- Collaboration: An organization needs to share its manufacturing information internally and externally. Internally, workers need to know about the status of various processes in a production line. Externally, business partners, suppliers, and distributors need to access information that relates to their specific role. Since ERP tracks all relevant data, it enhances both internal and external communication.
- Cost effective: The costs for any project can often exceed budget restraints. Scope creep is due to inaccurate estimates or because of wasteful use of time, labor, or materials. When things are not going smoothly in a production process, workers may have to work overtime to make up for delays.

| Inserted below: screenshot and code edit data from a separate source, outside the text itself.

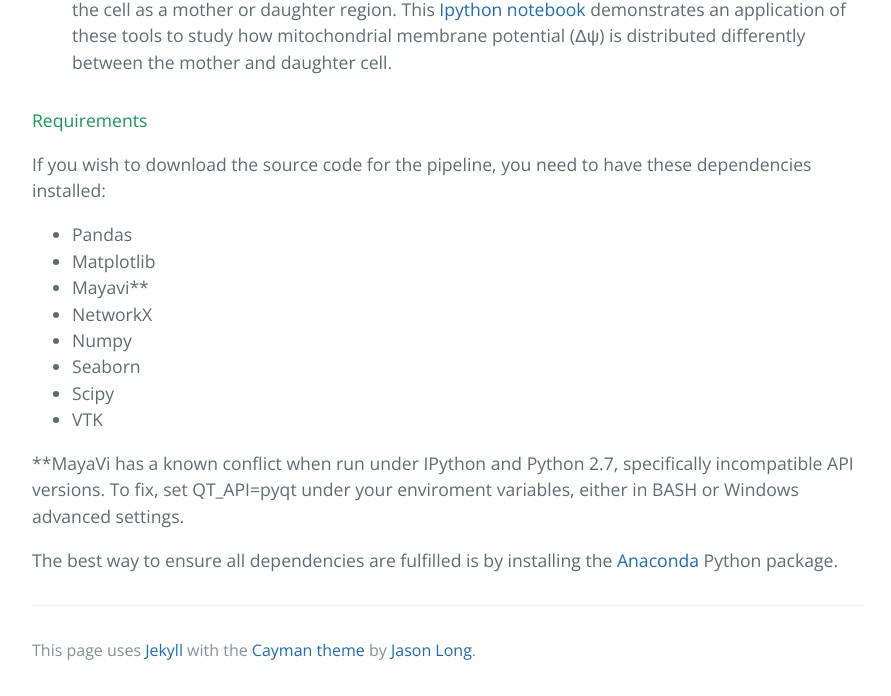
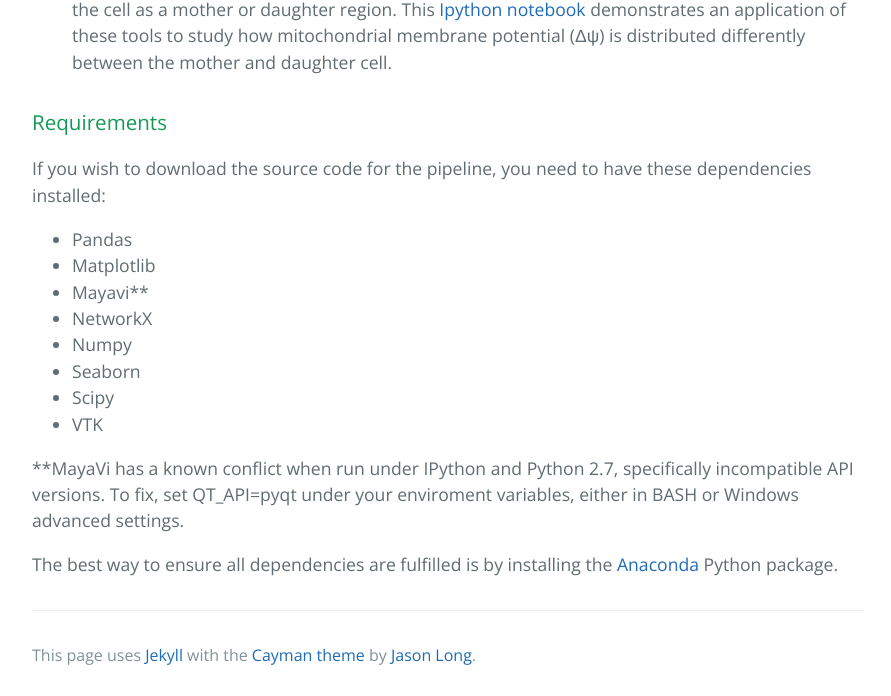
Before and after one commit to moosekaka/moosekaka.github.io, a Jekyll site: the page built from research/index.md, in a window 1280 px wide. Shown: the part 2086-2782 px from the top of the page, without its empty margins (192-1083 px from the left). Built offline with Jekyll 4.4.1, drawn with Linux system fonts in a browser that asks for light colours.

Commit message:
minor fix

```diff
--- a/_includes/page-header.html
+++ b/_includes/page-header.html
@@ -3,6 +3,6 @@
   <h2 class="project-tagline">{{ site.tagline }}</h2>
   <a href="{{ site.github.url }}/" class="btn">Intro</a>
   <a href="{{ site.github.url }}/research" class="btn">Research</a>
-  <a href="{{ site.github.url }}/cv/cv.pdf" class="btn">CV</a>
+  <a href="{{ site.github.url }}/cv/mycv.pdf" class="btn">CV</a>
   <a href="{{ site.github.url }}/about" class="btn">Bio</a>
 </section>
--- a/research/index.md
+++ b/research/index.md
@@ -26,7 +26,7 @@
 - A [set of tools](https://github.com/moosekaka/sweepython/tree/master/mombud/vtk_viz) to interactively visualize the 3D mitochondrial skeleton and pick points to classify the cell as a mother or daughter region. This [Ipython notebook](https://github.com/moosekaka/sweepython/blob/master/mother%20bud%20analysis.ipynb) demonstrates an application of these tools to study how mitochondrial membrane potential (Δψ) is distributed differently between the mother and daughter cell.
 
 
-#### Requirements
+### Requirements
 If you wish to download the source code for the pipeline, you need to have these dependencies installed:
 
 * Pandas
```
Also changed, not shown: README.md, 1 other file.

Mistakes made because of inaccurate data may also mean that rework is necessary. These inefficiencies increase payroll expenses. Other sources of added cost may be ordering excess inventory, shrinkage due to poor tracking of parts, and overproduction of goods due to inaccurate demand planning. Since ERP, makes it easier to forecast based on accurate numbers, many sources of excessive spending are factored out.
- Visibility: Since all divisions of an organization can access, view, and track every aspect of the production process, all manufacturing work is based on consistent information sharing of accurate information in real time. Everyone is literally on the same page because all reports are based on a shared database. So finance, purchasing, production, and engineering have comprehensive visibility. It’s easy for all departments to monitor cost of goods, inventory, quality control, and production status. Additionally, everyone is always abreast of any changes in plans and designs.
- Efficiency: Efficiency is a natural byproduct of the ability to track a supply chain activity from beginning to end. Detailed tracking is usually almost impossible without ERP. Corrective action can be quickly taken if problems arise in the manufacturing process that force one to deviate from the plan, production, or delivery of goods.
- Quality control: Since no manufacturing process is perfect, problems in the flow of production results in product defects. Because of detailed tracking, it is easy to pinpoint the cause of defective end products and take the necessary steps to identify what went wrong and where in the production process it occurred.
- Delivery: On time delivery becomes a matter of course when production processes are visible, efficient, and monitored for quality.
Better Business, Higher Revenues
ERP helps a manufacturing company improve every phase of its business. When a company consistently produces high quality goods, customers are satisfied, which in turn creates repeat business, increases referrals, and boosts revenues.